[Code change snippets]
====================

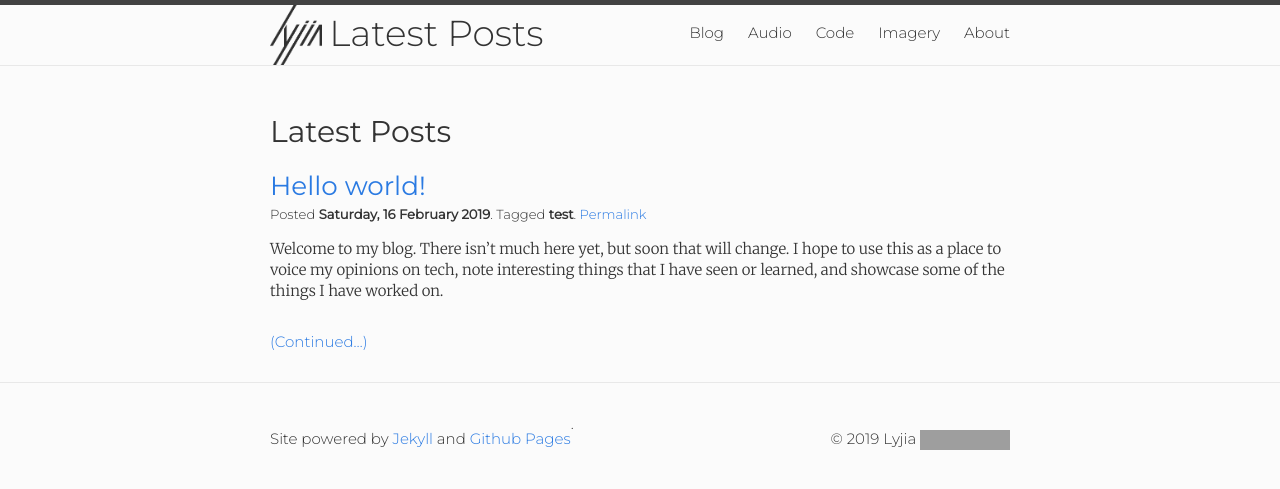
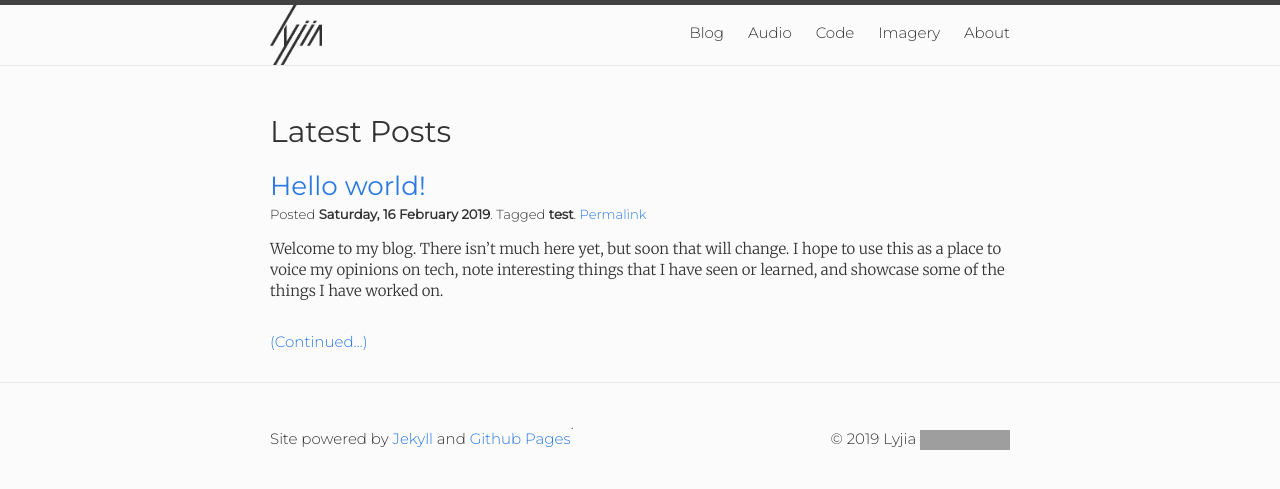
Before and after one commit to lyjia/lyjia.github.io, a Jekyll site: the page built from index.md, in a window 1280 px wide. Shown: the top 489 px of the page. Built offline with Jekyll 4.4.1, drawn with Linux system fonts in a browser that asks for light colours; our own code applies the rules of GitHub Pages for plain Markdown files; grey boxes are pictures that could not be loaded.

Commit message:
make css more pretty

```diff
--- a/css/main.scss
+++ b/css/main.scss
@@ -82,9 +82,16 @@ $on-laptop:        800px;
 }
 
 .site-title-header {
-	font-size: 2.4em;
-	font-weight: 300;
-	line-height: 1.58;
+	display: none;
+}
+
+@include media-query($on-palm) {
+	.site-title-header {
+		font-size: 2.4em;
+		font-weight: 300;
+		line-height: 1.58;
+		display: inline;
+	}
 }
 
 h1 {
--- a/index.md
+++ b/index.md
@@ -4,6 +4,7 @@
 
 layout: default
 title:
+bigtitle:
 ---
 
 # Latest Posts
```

====================

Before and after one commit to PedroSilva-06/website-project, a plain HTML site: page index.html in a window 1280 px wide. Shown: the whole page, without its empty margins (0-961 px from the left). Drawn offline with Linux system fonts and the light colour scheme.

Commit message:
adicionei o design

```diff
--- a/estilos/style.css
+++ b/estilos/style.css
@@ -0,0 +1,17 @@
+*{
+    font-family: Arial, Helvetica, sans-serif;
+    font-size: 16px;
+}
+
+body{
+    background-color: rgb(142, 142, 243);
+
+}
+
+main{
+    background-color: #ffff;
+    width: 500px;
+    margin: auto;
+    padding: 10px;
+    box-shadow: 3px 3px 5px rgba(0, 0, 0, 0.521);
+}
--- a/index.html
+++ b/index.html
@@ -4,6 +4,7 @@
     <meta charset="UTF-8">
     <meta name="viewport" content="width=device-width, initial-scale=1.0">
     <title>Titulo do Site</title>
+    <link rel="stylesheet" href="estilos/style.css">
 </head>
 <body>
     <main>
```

====================

● What to work on
Tell me how many lines in the data include "color", giving only the number.

● Response to this exercise
2